(Extracted data entries)
┌──

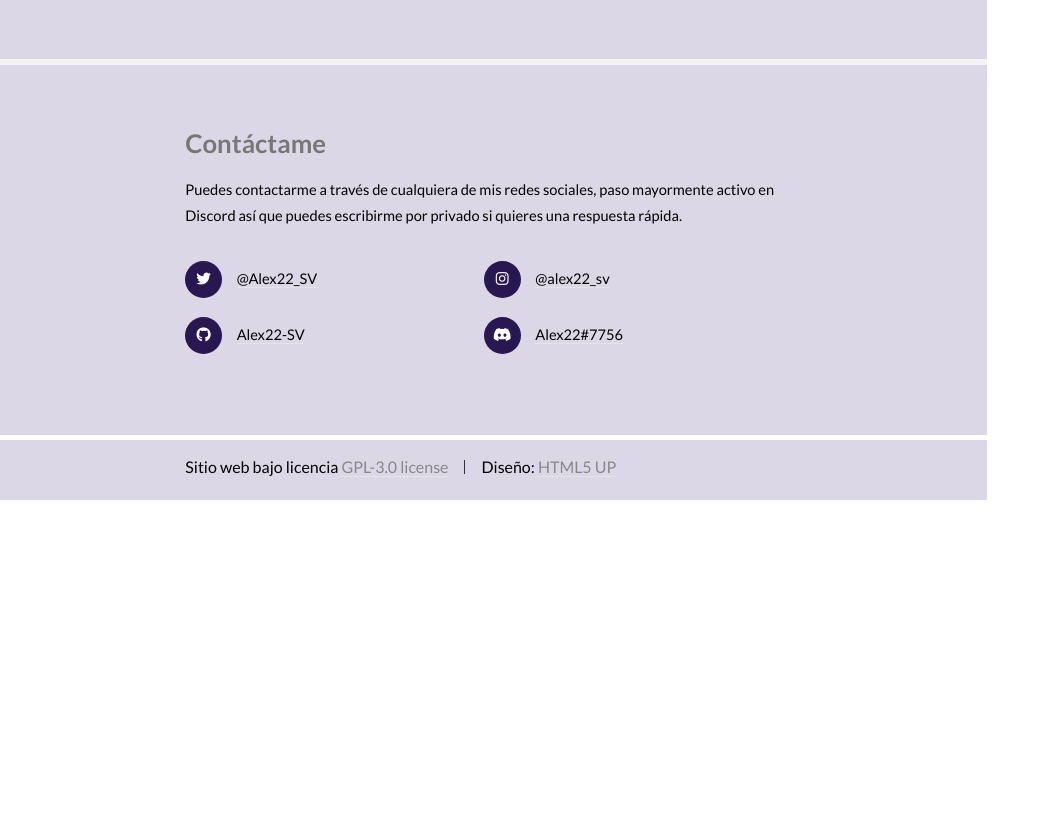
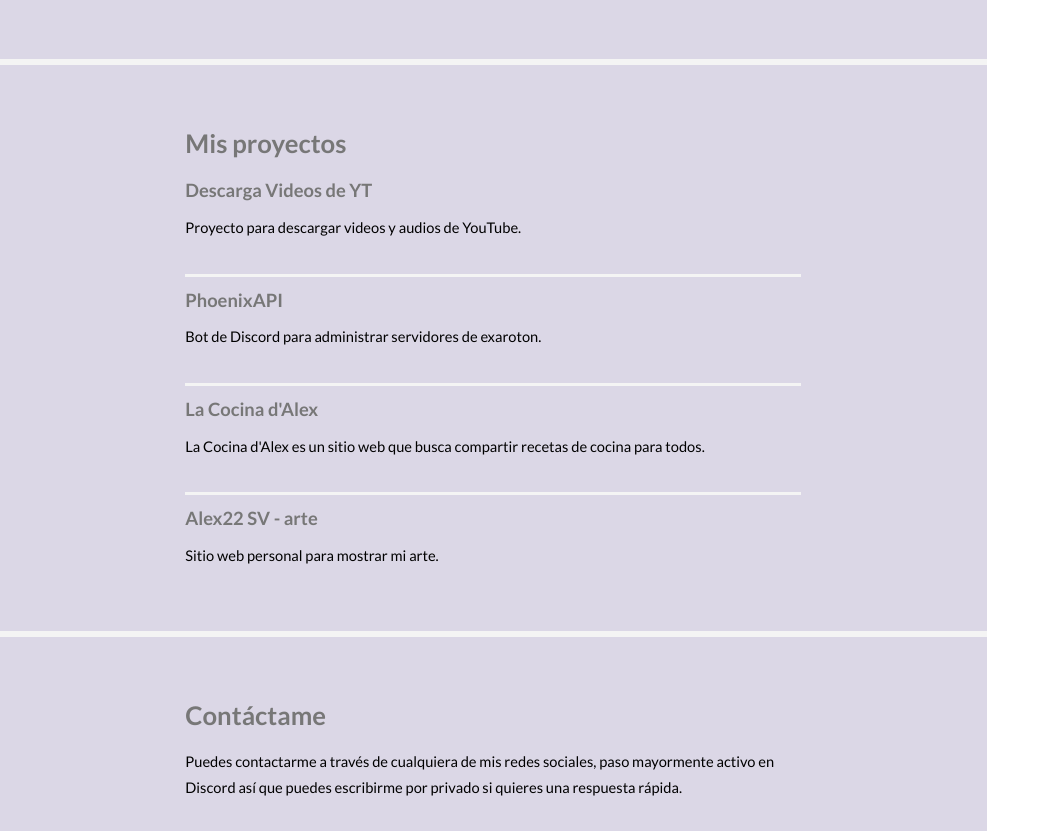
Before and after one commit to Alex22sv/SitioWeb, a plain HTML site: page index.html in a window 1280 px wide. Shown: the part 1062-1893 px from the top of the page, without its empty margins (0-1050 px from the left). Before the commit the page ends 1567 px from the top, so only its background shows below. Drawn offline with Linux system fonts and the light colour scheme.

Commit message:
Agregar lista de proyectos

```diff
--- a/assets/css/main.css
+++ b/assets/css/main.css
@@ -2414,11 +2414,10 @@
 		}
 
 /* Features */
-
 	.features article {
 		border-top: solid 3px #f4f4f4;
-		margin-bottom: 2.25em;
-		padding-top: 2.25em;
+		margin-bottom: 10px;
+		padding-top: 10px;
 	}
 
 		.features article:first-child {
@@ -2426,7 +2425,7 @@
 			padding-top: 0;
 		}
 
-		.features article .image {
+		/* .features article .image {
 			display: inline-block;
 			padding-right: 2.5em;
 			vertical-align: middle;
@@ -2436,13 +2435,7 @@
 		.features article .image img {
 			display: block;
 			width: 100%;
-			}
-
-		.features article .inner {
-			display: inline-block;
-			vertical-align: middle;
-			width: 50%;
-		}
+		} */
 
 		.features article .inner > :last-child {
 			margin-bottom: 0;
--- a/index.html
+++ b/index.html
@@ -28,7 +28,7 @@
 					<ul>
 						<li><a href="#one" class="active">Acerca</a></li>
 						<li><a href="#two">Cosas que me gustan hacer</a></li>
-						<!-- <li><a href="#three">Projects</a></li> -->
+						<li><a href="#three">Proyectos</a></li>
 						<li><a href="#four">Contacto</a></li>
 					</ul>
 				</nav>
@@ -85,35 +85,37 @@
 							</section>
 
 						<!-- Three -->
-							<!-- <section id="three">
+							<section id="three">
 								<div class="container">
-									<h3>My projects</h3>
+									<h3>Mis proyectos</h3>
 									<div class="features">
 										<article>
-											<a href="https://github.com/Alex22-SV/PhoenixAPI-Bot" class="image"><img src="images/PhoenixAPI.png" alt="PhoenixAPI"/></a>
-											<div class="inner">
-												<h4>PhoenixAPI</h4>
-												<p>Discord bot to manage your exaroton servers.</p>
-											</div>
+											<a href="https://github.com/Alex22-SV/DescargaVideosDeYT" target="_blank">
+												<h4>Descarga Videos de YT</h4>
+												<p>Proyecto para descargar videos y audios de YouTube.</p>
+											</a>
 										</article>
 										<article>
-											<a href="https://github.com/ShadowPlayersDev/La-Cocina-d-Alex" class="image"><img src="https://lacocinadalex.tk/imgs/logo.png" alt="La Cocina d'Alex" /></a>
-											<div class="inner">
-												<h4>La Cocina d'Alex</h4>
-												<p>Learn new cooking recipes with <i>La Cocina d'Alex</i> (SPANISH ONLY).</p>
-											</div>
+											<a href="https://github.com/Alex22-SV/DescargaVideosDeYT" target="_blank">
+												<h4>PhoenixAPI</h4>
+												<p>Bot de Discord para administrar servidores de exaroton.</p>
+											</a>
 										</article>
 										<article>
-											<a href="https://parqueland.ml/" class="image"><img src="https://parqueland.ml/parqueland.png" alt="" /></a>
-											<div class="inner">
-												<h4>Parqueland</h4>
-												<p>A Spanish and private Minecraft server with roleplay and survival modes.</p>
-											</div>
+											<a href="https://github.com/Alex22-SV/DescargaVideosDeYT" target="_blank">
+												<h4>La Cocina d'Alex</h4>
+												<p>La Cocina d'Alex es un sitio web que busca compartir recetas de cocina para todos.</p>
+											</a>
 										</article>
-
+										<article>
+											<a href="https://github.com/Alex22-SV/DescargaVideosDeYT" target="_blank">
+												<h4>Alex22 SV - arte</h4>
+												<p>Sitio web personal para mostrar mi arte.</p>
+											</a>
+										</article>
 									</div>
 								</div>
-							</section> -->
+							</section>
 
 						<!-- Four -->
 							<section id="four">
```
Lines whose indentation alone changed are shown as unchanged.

└──
┌──

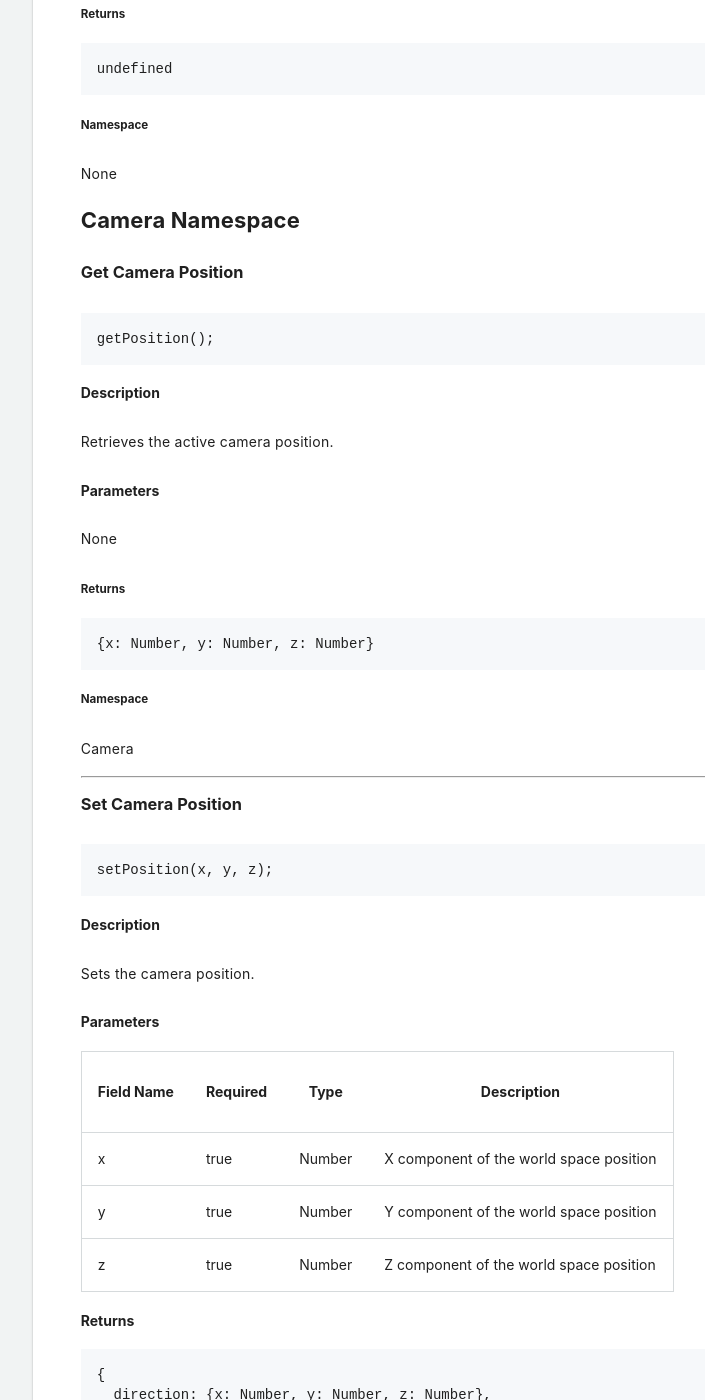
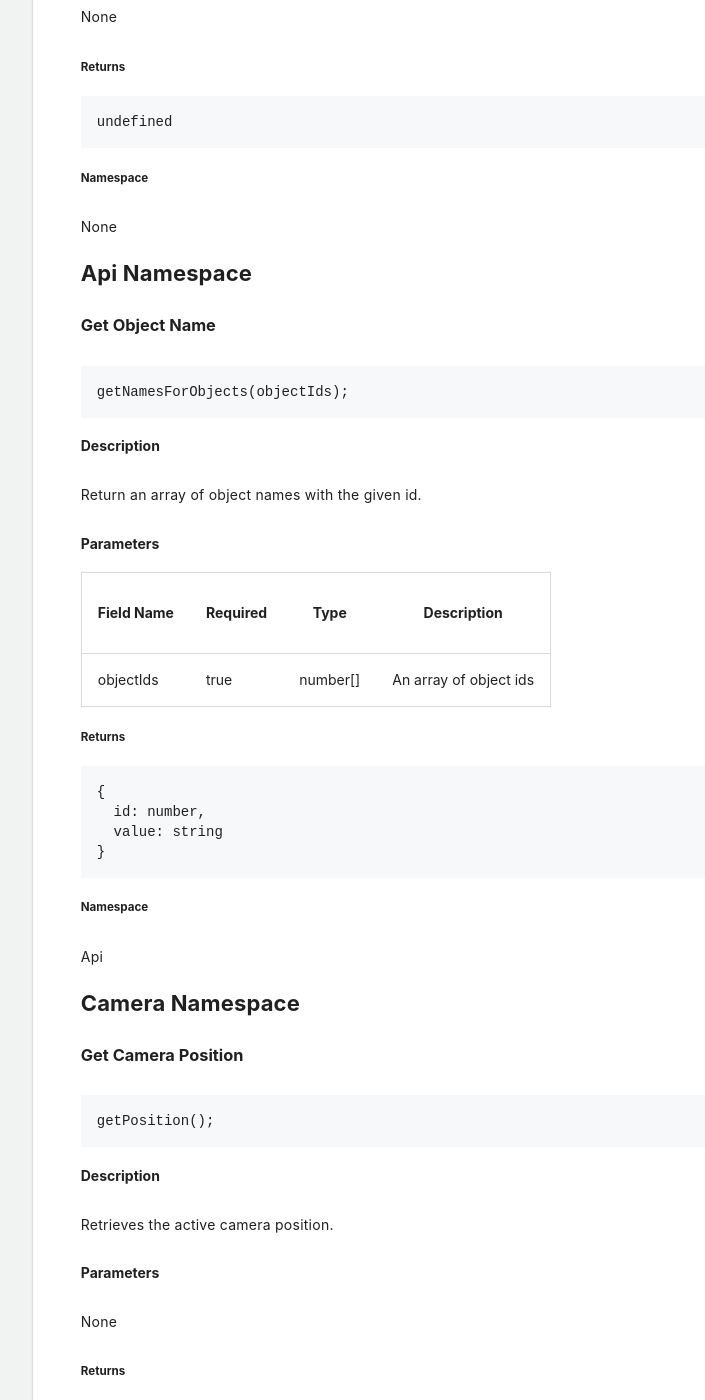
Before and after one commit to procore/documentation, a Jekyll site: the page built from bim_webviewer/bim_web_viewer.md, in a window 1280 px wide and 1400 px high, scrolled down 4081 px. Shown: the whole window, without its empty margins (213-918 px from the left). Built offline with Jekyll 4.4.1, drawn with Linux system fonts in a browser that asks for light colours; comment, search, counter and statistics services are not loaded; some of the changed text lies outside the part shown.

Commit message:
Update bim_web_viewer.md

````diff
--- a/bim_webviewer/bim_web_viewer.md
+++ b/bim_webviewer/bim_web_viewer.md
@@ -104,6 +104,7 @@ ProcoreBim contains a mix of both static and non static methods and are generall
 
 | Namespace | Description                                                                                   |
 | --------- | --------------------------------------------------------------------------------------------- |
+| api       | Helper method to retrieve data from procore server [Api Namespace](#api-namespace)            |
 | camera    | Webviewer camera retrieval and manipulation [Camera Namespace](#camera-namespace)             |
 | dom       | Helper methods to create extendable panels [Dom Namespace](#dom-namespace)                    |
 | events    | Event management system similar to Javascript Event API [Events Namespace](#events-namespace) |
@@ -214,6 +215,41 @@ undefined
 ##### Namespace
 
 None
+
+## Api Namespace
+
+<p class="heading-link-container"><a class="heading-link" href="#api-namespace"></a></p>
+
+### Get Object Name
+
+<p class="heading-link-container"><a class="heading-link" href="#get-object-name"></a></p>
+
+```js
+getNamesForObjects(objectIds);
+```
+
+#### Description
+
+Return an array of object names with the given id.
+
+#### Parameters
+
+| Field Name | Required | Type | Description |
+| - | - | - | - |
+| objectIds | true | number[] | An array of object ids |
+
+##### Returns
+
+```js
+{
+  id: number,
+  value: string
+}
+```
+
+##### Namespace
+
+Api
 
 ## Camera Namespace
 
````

└──

WORK INSTRUCTIONS: Check each line of the records for the word "class", and show the lines that contain it.

EXERCISE OUTPUT:
 						<li><a href="#one" class="active">Acerca</a></li>
 								<div class="container">
 									<div class="features">
-											<a href="https://github.com/Alex22-SV/PhoenixAPI-Bot" class="image"><img src="images/PhoenixAPI.png" alt="PhoenixAPI"/></a>
-											<div class="inner">
-											<a href="https://github.com/ShadowPlayersDev/La-Cocina-d-Alex" class="image"><img src="https://lacocinadalex.tk/imgs/logo.png" alt="La Cocina d'Alex" /></a>
-											<div class="inner">
-											<a href="https://parqueland.ml/" class="image"><img src="https://parqueland.ml/parqueland.png" alt="" /></a>
-											<div class="inner">
+<p class="heading-link-container"><a class="heading-link" href="#api-namespace"></a></p>
+<p class="heading-link-container"><a class="heading-link" href="#get-object-name"></a></p>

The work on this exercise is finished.